The Biur Halachah (ibid, s.v. Targum) notes that there are no poskim who hold that Rashi is worse than Onkelos, but rather, poskim only hold that a regular translation is worse than Onkelos. Nevertheless, the Biur Halachah concludes that it is best to do both, as Onkelos has the advantage that it is from Har Sinai, while Rashi is advantageous because it often elaborates on the p’sukim more than Onkelos. Nevertheless, if you can only recite one of them, stick with Onkelos, as that translates each word of the parshah.

However, the opinion of the Mishnah B’rurah is not that simple. The Ohel Yaakov (SMVT 3:6) cites the Avnei Yashfe (8:65:8) who cites this Biur Halachah but writes that the Mishnah B’rurah (4) implies the opposite, that Rashi explains the parshah better than Onkelos. Thus, the Avnei Yashfe concludes that the Mishnah B’rurah would agree, especially nowadays when many don’t fully understand Onkelos, that Rashi takes precedence. In the same vein, the T’shuvos V’Hanhagos (1:261) told a baal t’shuvah that if he doesn’t understand Onkelos, it is preferable for him to read Rashi instead.

Additionally, the Yam Shel Shlomo (Kiddushin 2:14), despite extolling the virtues of Onkelos, concludes that if you only have time for Onkelos or Rashi, you should recite Rashi, as it “more beneficial (‘mo’il’) than Onkelos.” The Shulchan Aruch HaRav (285:2) agrees.

Contrary to the above opinion of many poskim that Rashi takes precedence over Onkelos, there are some poskim who hold that Onkelos is preferred, even if the reader does not understand what the words mean. For example, the Ohel Yaakov cites Rav Chaim Kanievsky, the Be’er Sarim, Rav E. Schlessinger and Rav Ovadiah Yosef, who ruled as such.

IV. Possible Explanation

It is possible that the above machlokes, whether Rashi or Onkelos takes precedence when you only have time for one of them, is based on the reason for SMVT, see Article #1. According to the poskim who hold that SMVT is a preparatory form of K’rias HaTorah, Onkelos should take precedence, as it was given on Har Sinai, and we used to have a m’turgeman (“translator”) at K’rias HaTorah. On the other hand, the poskim who hold that SMVT is a form of limud haTorah would hold that Rashi takes precedence, especially if you don’t fully understand Onkelos, as the key is to understand the parshah.

Next Week’s Topic: What is the best way to recite Sh’nayim Mikra V’Echad Targum?
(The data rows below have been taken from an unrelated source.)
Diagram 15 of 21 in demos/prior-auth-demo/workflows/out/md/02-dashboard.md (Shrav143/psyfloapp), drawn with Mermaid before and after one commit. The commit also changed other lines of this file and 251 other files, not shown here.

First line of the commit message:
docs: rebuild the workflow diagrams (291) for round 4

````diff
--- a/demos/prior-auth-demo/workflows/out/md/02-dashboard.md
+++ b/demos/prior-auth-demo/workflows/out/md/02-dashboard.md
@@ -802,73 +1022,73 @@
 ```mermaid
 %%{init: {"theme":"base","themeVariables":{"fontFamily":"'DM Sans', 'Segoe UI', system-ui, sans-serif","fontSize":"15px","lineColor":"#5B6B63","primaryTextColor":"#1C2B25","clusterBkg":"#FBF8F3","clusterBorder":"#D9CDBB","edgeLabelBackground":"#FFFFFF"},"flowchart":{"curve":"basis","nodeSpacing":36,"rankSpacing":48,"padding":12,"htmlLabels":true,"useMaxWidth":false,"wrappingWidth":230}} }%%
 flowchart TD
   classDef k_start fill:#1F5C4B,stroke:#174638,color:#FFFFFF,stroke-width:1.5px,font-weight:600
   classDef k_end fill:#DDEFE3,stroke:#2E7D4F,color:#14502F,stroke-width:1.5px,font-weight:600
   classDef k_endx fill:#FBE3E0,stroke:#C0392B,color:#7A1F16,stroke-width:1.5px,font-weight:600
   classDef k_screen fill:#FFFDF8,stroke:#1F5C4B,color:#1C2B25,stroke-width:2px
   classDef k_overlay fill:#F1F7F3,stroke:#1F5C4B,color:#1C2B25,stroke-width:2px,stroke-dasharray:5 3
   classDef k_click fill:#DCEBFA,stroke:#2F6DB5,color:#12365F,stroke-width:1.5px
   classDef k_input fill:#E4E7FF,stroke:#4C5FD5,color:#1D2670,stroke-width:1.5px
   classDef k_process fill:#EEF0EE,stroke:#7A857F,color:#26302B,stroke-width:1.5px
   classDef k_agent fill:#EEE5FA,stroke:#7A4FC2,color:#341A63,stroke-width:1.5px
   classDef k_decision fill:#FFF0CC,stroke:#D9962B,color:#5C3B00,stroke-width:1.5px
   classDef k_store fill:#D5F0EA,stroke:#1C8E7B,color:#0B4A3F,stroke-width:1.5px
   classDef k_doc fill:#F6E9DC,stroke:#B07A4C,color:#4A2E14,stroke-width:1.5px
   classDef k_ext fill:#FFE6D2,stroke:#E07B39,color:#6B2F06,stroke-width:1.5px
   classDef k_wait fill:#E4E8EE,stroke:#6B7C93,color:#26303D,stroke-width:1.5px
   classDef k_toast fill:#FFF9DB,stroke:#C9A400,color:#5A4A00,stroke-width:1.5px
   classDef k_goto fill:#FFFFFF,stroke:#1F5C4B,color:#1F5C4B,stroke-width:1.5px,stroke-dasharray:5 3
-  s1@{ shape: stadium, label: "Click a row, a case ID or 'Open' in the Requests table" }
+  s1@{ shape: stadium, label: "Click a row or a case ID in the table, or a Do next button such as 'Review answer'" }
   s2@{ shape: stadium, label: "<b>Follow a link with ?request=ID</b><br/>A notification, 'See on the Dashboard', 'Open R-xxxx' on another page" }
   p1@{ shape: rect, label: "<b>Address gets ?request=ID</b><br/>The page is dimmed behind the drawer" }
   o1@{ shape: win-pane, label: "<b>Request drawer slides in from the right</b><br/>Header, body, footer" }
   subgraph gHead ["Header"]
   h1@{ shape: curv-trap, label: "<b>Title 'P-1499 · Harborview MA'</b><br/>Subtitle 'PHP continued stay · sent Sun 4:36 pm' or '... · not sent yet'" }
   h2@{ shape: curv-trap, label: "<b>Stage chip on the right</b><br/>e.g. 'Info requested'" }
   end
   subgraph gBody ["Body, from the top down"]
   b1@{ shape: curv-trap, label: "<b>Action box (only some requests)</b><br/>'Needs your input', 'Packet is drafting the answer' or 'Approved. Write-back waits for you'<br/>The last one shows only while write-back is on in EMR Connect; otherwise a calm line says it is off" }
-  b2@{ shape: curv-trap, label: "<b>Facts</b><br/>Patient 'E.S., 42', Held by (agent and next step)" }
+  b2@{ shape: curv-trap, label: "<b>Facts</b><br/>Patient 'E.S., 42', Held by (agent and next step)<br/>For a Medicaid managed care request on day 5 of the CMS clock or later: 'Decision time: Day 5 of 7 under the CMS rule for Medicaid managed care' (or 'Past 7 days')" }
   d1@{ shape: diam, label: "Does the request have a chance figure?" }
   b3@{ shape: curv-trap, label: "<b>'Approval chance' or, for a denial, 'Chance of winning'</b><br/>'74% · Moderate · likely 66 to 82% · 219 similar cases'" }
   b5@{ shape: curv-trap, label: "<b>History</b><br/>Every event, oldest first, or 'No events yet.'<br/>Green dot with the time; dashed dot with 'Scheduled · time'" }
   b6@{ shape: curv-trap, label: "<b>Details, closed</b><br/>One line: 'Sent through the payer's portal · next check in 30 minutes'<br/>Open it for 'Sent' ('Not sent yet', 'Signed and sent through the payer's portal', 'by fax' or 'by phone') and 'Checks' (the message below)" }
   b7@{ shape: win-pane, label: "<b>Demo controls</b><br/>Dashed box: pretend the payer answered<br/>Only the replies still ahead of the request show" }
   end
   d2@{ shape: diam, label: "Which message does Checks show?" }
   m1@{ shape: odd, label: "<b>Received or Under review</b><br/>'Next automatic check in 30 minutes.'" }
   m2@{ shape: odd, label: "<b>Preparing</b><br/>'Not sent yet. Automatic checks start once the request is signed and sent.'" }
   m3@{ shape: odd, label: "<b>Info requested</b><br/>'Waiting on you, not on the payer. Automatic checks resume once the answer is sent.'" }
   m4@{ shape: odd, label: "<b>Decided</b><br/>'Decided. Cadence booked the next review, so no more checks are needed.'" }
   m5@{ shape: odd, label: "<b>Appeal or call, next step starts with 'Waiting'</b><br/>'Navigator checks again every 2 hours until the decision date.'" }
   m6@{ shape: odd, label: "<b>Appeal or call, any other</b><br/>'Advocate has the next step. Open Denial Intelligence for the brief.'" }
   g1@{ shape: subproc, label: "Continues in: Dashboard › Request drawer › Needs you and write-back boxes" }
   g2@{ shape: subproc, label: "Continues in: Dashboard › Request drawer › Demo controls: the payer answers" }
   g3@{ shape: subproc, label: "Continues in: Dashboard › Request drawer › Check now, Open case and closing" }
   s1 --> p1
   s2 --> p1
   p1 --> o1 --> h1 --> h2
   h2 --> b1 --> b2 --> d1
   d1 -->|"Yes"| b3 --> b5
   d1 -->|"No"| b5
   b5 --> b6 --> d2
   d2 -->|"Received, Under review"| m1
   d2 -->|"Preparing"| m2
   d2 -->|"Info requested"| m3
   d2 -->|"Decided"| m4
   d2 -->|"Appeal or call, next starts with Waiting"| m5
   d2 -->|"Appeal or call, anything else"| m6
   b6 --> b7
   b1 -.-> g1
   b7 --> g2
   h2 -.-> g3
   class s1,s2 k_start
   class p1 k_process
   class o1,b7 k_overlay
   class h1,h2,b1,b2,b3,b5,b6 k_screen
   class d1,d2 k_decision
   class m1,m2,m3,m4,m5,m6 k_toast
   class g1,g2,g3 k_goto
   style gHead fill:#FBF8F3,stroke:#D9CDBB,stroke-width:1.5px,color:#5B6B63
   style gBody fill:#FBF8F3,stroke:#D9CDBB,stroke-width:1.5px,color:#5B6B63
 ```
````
Rabbi Ephraim Glatt, Esq. is Associate Rabbi at the Young Israel of Kew Gardens Hills and a practicing litigation attorney. Questions? Comments? Email This email address is being protected from spambots. You need JavaScript enabled to view it.